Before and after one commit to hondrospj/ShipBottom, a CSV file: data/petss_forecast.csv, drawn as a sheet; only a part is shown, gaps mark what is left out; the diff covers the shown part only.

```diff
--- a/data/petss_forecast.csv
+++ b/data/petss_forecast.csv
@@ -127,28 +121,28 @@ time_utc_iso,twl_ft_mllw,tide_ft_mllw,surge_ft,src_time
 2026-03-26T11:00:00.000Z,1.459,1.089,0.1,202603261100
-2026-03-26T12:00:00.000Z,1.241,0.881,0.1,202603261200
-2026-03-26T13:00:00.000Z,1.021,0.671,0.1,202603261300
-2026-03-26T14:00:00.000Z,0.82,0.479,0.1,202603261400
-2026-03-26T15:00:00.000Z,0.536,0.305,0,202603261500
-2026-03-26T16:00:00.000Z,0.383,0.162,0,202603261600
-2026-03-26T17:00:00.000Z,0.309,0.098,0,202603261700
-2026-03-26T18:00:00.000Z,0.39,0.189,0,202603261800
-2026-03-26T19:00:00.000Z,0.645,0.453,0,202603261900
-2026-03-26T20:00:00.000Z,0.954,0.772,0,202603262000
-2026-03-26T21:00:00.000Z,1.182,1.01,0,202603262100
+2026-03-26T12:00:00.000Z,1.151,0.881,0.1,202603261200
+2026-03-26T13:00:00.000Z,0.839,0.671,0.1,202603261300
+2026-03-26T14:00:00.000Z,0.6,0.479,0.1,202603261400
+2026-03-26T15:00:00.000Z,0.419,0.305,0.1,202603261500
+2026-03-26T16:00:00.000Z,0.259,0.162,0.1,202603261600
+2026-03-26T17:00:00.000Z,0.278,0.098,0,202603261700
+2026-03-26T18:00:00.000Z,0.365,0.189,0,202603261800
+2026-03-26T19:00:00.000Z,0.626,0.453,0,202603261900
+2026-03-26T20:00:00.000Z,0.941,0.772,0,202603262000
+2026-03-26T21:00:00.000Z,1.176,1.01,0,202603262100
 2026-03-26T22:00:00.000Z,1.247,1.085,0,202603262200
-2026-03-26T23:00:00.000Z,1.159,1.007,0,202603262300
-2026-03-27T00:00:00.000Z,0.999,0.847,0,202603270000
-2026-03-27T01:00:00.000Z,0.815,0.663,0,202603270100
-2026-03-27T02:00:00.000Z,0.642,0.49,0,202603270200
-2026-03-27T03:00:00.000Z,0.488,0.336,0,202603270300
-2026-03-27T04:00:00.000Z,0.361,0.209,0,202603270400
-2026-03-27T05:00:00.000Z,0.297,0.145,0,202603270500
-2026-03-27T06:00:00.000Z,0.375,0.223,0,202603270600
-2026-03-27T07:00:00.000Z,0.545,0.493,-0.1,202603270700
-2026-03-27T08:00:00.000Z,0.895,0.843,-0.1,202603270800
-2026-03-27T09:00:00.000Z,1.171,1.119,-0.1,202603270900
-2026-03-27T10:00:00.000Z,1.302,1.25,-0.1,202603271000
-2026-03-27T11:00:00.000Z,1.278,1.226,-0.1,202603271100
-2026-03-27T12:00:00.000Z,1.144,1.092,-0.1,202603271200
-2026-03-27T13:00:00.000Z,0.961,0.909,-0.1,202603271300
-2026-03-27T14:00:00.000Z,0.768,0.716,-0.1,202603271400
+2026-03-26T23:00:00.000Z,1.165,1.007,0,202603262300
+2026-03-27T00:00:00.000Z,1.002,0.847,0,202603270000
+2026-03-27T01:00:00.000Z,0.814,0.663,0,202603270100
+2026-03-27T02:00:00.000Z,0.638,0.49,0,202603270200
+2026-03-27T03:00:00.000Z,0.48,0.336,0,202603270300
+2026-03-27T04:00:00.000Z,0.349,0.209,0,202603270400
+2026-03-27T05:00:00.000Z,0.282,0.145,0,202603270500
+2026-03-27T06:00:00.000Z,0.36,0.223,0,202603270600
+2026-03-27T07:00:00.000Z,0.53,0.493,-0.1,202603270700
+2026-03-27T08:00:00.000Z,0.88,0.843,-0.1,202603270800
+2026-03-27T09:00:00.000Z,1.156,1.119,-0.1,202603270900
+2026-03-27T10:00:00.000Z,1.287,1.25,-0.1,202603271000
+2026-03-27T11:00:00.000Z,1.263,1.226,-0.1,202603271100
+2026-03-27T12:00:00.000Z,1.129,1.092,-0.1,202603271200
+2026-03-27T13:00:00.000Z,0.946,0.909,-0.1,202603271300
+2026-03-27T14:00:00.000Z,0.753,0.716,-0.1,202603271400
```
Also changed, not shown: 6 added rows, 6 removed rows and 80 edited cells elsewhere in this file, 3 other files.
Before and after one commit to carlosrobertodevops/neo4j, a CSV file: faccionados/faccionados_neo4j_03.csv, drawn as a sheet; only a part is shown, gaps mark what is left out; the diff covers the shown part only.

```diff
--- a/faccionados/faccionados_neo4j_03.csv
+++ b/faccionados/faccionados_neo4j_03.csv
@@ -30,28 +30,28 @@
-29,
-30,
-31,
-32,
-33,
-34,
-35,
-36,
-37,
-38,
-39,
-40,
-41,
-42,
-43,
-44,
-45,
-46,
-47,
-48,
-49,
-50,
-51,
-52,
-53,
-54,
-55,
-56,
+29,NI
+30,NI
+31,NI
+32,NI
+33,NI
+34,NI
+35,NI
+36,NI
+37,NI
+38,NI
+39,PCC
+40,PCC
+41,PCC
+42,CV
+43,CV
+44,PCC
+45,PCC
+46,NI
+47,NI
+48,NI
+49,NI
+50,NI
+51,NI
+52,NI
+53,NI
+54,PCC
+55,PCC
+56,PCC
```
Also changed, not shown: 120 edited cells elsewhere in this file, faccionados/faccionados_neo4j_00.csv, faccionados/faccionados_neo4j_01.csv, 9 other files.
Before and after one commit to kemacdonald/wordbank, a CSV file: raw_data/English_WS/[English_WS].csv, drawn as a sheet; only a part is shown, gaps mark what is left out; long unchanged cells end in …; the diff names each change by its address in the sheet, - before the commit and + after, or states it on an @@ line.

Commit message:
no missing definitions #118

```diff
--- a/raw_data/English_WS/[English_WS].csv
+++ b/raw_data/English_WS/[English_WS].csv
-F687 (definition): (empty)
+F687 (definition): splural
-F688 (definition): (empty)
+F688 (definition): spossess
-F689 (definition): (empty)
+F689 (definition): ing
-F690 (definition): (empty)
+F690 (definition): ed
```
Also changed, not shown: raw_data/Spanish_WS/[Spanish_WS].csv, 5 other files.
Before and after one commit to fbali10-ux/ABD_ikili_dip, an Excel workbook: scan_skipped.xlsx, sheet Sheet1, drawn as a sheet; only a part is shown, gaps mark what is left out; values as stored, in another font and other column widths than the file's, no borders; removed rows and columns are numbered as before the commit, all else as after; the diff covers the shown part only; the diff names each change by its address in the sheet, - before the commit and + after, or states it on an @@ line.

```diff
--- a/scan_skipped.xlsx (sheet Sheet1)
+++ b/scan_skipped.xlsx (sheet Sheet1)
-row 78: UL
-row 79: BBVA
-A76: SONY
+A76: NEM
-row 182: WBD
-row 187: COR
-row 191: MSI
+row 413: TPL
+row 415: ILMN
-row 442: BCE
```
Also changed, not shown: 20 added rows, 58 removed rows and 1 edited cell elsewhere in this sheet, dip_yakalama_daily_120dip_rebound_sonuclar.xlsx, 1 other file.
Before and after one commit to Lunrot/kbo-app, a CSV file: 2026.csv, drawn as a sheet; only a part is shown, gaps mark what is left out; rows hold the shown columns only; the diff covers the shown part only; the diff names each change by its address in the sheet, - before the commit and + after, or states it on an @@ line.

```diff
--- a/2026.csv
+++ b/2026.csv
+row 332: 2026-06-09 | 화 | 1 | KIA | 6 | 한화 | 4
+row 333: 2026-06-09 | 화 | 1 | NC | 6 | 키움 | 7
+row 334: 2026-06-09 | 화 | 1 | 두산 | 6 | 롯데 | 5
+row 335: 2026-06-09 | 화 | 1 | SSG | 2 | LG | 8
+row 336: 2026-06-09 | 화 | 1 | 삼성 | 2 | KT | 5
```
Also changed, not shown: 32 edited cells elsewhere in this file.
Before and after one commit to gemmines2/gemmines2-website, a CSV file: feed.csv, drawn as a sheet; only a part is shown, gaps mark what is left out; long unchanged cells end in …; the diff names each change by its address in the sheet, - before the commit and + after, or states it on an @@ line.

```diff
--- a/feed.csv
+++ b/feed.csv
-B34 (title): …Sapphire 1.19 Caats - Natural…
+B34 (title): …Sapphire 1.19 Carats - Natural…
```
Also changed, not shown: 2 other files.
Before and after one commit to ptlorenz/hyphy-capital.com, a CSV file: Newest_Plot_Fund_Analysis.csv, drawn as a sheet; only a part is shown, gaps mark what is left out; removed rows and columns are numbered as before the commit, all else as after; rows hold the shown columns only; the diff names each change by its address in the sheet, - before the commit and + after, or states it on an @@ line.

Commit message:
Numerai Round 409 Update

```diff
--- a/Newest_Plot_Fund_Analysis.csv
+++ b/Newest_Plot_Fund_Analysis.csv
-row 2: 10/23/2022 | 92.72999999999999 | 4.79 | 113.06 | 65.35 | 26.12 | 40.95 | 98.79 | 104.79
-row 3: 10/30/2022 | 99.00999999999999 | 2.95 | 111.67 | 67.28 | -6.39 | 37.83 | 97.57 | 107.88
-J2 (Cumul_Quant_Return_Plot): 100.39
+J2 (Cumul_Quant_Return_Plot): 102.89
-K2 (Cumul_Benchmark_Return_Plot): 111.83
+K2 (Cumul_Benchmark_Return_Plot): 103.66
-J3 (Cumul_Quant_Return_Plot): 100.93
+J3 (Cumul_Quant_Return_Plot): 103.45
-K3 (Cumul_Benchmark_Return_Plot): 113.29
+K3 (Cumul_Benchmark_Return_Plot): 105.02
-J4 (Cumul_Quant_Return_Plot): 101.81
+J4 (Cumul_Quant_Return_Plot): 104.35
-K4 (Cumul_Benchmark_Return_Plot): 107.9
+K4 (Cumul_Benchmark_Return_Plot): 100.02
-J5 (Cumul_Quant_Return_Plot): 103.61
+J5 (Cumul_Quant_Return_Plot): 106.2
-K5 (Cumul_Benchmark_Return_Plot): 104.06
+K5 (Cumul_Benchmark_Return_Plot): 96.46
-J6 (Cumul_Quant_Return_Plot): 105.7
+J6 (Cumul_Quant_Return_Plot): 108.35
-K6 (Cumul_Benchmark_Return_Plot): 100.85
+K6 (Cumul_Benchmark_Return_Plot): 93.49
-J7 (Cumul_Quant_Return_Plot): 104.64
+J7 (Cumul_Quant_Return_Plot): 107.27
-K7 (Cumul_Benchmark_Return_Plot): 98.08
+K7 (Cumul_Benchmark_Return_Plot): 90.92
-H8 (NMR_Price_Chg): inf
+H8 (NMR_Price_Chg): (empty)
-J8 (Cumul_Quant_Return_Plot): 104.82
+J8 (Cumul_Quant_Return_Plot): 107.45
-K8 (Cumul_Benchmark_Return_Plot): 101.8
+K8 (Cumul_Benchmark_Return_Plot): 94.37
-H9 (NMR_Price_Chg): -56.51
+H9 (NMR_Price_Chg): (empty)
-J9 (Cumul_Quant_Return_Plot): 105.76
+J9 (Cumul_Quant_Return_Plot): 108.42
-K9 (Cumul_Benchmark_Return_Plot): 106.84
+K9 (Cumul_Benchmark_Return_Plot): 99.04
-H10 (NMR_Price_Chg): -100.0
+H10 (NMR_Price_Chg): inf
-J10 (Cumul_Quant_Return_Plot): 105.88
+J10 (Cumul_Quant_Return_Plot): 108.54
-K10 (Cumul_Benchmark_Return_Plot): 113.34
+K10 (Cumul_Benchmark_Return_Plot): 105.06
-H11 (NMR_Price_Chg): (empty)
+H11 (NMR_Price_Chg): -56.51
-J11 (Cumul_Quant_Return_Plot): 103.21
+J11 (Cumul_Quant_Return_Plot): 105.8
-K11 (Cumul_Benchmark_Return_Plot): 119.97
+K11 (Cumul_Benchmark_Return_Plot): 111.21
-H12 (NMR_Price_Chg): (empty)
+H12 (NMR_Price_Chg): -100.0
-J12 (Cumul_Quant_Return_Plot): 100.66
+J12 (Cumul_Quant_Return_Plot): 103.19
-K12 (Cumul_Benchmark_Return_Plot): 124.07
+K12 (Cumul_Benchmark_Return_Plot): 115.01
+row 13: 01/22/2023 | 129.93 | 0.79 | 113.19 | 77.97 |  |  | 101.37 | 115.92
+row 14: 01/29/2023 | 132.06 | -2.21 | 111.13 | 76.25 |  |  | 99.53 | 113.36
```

——

**PROBLEM REQUIREMENTS:** The answer is each line in which the word "empty" occurs, copied from the material above.

**RESPONSE TO THE TASK:**
-F687 (definition): (empty)
-F688 (definition): (empty)
-F689 (definition): (empty)
-F690 (definition): (empty)
+H8 (NMR_Price_Chg): (empty)
+H9 (NMR_Price_Chg): (empty)
-H11 (NMR_Price_Chg): (empty)
-H12 (NMR_Price_Chg): (empty)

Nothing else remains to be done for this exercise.